MC Hammer’s video for “Too Legit To Quit” is definitive proof that pouring a bunch of money into a video won’t necessarily ensure it will be of the highest quality or even any good. At almost $3 million, this video features cameo appearances from Danny Glover, Tony Danza, and Jose Canseco.
At best, the final product is a mediocre music video that features a lot of intense pyrotechnics and all the dance moves you would expect to see in an MC Hammer performance.
Most people probably only remember Danish-Norwegian pop group Aqua for that annoying song “Barbie Girl.” Still, the fame they got from that actually led to them getting a much bigger budget for their “Cartoon Heroes” music video.
Costing roughly $4 million, the video features the band as a humorous group of steampunk astronauts who must save the planet from the threat of an oversized octopus. You don’t see this much originality in today’s videos.
In the ’90s, Guns N’ Roses were well-known for spending huge sums of money to realize their vision. This is probably why the video for “Estranged” cost more than $4 million to produce.
Some of the significant production costs for the video included using a U.S. Coast Guard chopper and rescue squad, a massive oil tanker, an Antonov An-124 Ruslan aircraft, and, of course, those wonderfully trained dolphins. The video is also nearly 10 minutes long, which raised the costs even more.
“Black or White” was the first single of Michael Jackson’s Dangerous album, so the production team knew they had to knock it out of the park with the music video. So director John Landis went for maximum appeal. He brought in famed child actor Macaulay Culkin to play the disobedient kid who refuses to turn down his music in the video’s opening.
Combine that star power with Tyra Banks and some impressive changing visual effects and what you’ve got is this $4 million 11-minute video that was seen by 500 million people when it premiered on MTV, B.E.T., VH1, and Fox on November 14, 1991.
Madonna is the reigning queen of expensive music videos, with a few of them being worth millions. All of her videos are hugely ambitious projects featuring cinematic camera work and top-notch directors like David Fincher and Mark Romanek.
When all was said and done, the video cost $5 million, and, much to its credit, it still looks gorgeous more than 20 years after it was made.
Looking back, it’s hard to believe that the music video for Madonna’s “Express Yourself” was directed by David Fincher.

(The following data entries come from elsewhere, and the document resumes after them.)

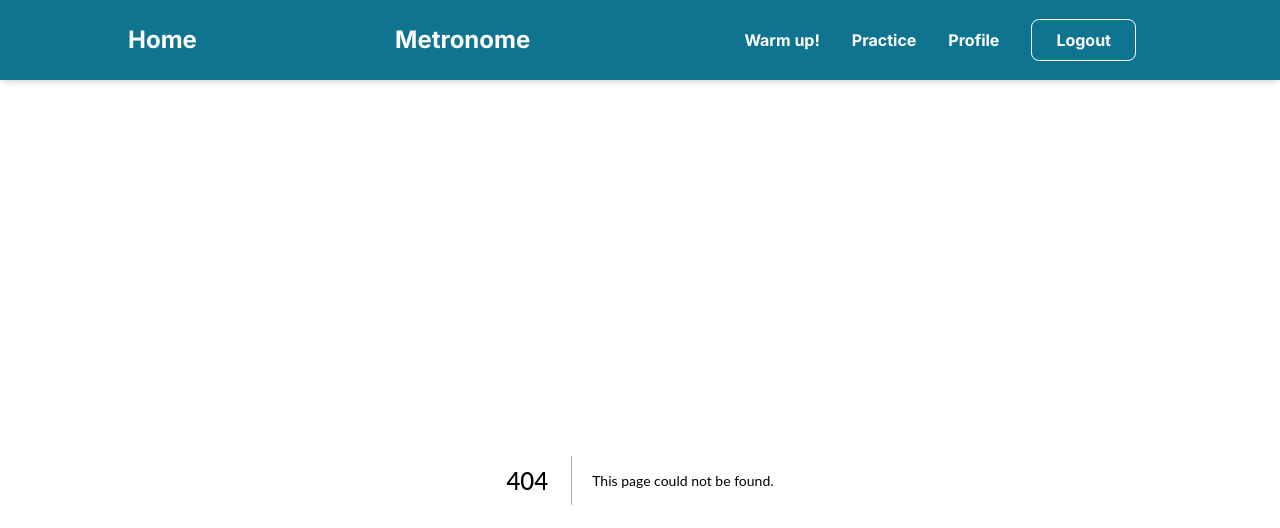
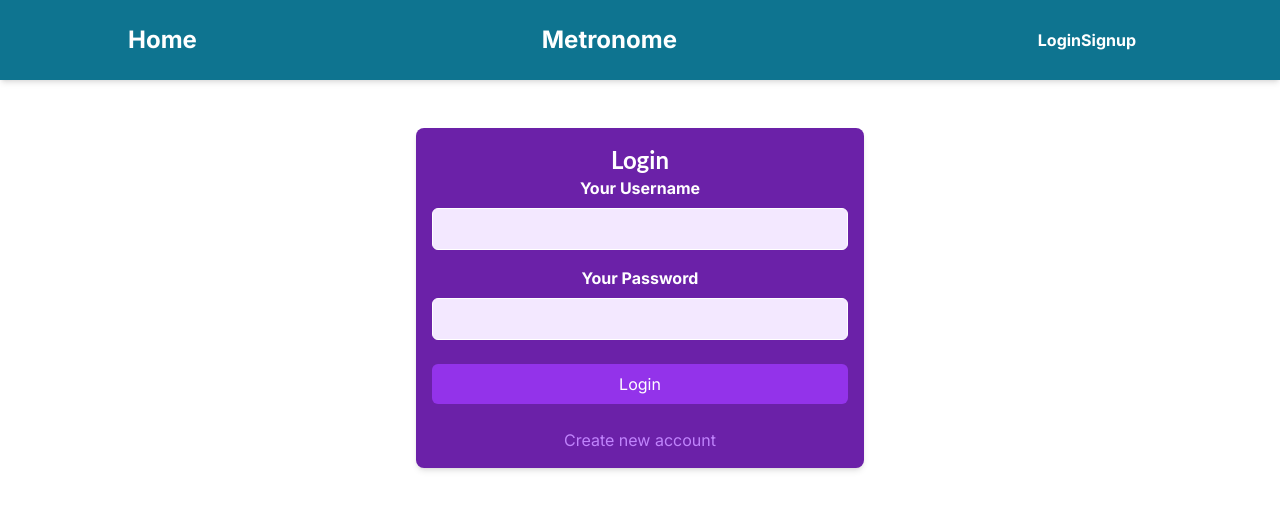
Before and after one commit to AAMCortez/jazz-riff-lab, a Next.js app: page /signup in a window 1280 px wide. Before the commit this address had no page. Shown: the top 528 px of the page. Built offline with nearby package versions, Linux system fonts and the light colour scheme.

Commit message:
signup 1.0

```diff
--- a/package.json
+++ b/package.json
@@ -15,6 +15,7 @@
     "mongodb": "^6.8.0",
     "mongoose": "^8.6.0",
     "next": "14.2.5",
+    "next-auth": "^4.24.7",
     "react": "^18",
     "react-dom": "^18"
   },
--- a/src/app/components/main-navigation/main-navigation.tsx
+++ b/src/app/components/main-navigation/main-navigation.tsx
@@ -2,7 +2,7 @@ import Link from "next/link";
 import React from "react";
 
 type Props = {};
-let session = true;
+let session = false;
 
 
 export default function MainNavigation({}: Props) {
@@ -24,6 +24,12 @@ export default function MainNavigation({}: Props) {
                         href="/login"
                      >
                         Login
+                     </Link>
+                     <Link
+                        className="no-underline text-white font-bold hover:text-red-900"
+                        href="/signup"
+                     >
+                        Signup
                      </Link>
                   </li>
                )}
--- /dev/null
+++ b/src/app/components/signup/signup.tsx
@@ -0,0 +1,127 @@
+import { useState, useRef, FormEvent } from "react";
+import { signIn } from "next-auth/react";
+import { useRouter } from "next/navigation";
+
+// Define the createUser function for signing up
+async function createUser(username: string, password: string) {
+   const response = await fetch("/api/auth/signup", {
+      method: "POST",
+      body: JSON.stringify({ username, password }),
+      headers: {
+         "Content-Type": "application/json",
+      },
+   });
+
+   const data = await response.json();
+
+   if (!response.ok) {
+      throw new Error(data.message || "Something went wrong!");
+   }
+   return data;
+}
+
+// Define the AuthForm component
+function AuthForm() {
+   const usernameInputRef = useRef<HTMLInputElement>(null);
+   const passwordInputRef = useRef<HTMLInputElement>(null);
+
+   const [isLogin, setIsLogin] = useState(true);
+   const router = useRouter();
+
+   // Function to switch between login and sign-up modes
+   function switchAuthModeHandler() {
+      setIsLogin((prevState) => !prevState);
+   }
+
+   // Handle form submission
+   async function submitHandler(event: FormEvent) {
+      event.preventDefault();
+
+      const enteredUsername = usernameInputRef.current?.value;
+      const enteredPassword = passwordInputRef.current?.value;
+
+      if (!enteredUsername || !enteredPassword) {
+         console.log("Please enter a username and password.");
+         return;
+      }
+
+      // Handle login or sign-up
+      if (isLogin) {
+         const result = await signIn("credentials", {
+            redirect: false,
+            username: enteredUsername,
+            password: enteredPassword,
+         });
+
+         if (result && !result.error) {
+            router.replace("/profile");
+         } else {
+            console.log(result?.error);
+         }
+      } else {
+         try {
+            const result = await createUser(enteredUsername, enteredPassword);
+            console.log(result);
+            router.replace("/profile"); // Redirect to profile after successful sign-up
+         } catch (error) {
+            console.log(error);
+         }
+      }
+   }
+
+   return (
+      <section className="m-auto mt-12 w-11/12 max-w-md rounded-lg bg-purple-800 p-4 text-center shadow-md">
+         <h1 className="text-white text-2xl font-bold">
+            {isLogin ? "Login" : "Sign Up"}
+         </h1>
+         <form onSubmit={submitHandler}>
+            <div className="mb-4">
+               <label
+                  htmlFor="username"
+                  className="block text-white font-bold mb-2"
+               >
+                  Your Username
+               </label>
+               <input
+                  type="text"
+                  id="username"
+                  required
+                  ref={usernameInputRef}
+                  className="w-full rounded-md border border-white bg-purple-100 p-2 text-purple-800"
+               />
+            </div>
+            <div className="mb-4">
+               <label
+                  htmlFor="password"
+                  className="block text-white font-bold mb-2"
+               >
+                  Your Password
+               </label>
+               <input
+                  type="password"
+                  id="password"
+                  required
+                  ref={passwordInputRef}
+                  className="w-full rounded-md border border-white bg-purple-100 p-2 text-purple-800"
+               />
+            </div>
+            <div className="mt-6 flex flex-col items-center">
+               <button className="mb-2 w-full cursor-pointer rounded-md bg-purple-600 py-2 px-6 text-white hover:bg-purple-700">
+                  {isLogin ? "Login" : "Create Account"}
+               </button>
+               <button
+                  type="button"
+                  className="mt-4 bg-transparent text-purple-400 hover:text-purple-300"
+                  onClick={switchAuthModeHandler}
+               >
+                  {isLogin
+                     ? "Create new account"
+                     : "Login with existing account"}
+               </button>
+            </div>
+         </form>
+      </section>
+   );
+}
+
+export default AuthForm;
--- a/src/app/models/song.ts
+++ b/src/app/models/song.ts
@@ -1,13 +1,13 @@
 import mongoose, { Schema, Document, model } from "mongoose";
 
-interface ISong extends Document {
+interface Song extends Document {
    title: string;
    artist: string;
    status: "not learned yet" | "learned";
    progress: number; // percentage or a rating
 }
 
-const songSchema: Schema<ISong> = new Schema({
+const songSchema: Schema<Song> = new Schema({
    title: { type: String, required: true },
    artist: { type: String, required: true },
    status: {
@@ -18,5 +18,5 @@ const songSchema: Schema<ISong> = new Schema({
    progress: { type: Number, required: true, default: 0 },
 });
 
-const Song = mongoose.models.Song || model<ISong>("Song", songSchema);
+const Song = mongoose.models.Song || model<Song>("Song", songSchema);
 export default Song;
--- /dev/null
+++ b/src/app/signup/page.tsx
@@ -0,0 +1,11 @@
+'use client'
+import React from "react";
+import AuthForm from "../components/signup/signup";
+
+type Props = {};
+
+function Signup({}: Props) {
+   return <AuthForm />;
+}
+
+export default Signup;
```
Also changed, not shown: 1 other file (tests, documents, lock files or other folders).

He is the same director who brought us the excellent movies Se7ven, Fight Club, and The Social Network.
The video emulates the classic film Metropolis and features a masculine-clad Madonna overseeing a horde of factory workers and singing about the fact that you shouldn’t be content to settle with second best. When it was released in 1989, it was the most expensive music video ever created, costing $5 million to make.
In 2000, Limp Bizkit singer Fred Durst directed a high-budget video for “Rollin’ (Air Raid Vehicle),” which was partially filmed on top of the South Tower of the World Trade Center. It featured cameos from Ben Stiller and Stephen Dorff, who were starring in “Zoolander” that year.
The video cost a whopping $3 million at the time, which is quite a lot even by today’s standards.
Mark Romanek is clearly a guy who knows what to do with a big production budget. When he directed the video for the Michael Jackson and Janet Jackson collaboration “Scream,” he went with a polished, high-contrast black and white look that helped to emphasize some of the contrasting emotions on display in the video.
The video has a lot of fun playing with zero gravity effects. This likely took up a good portion of the budget, estimated to be about $7 million despite the minimalist look.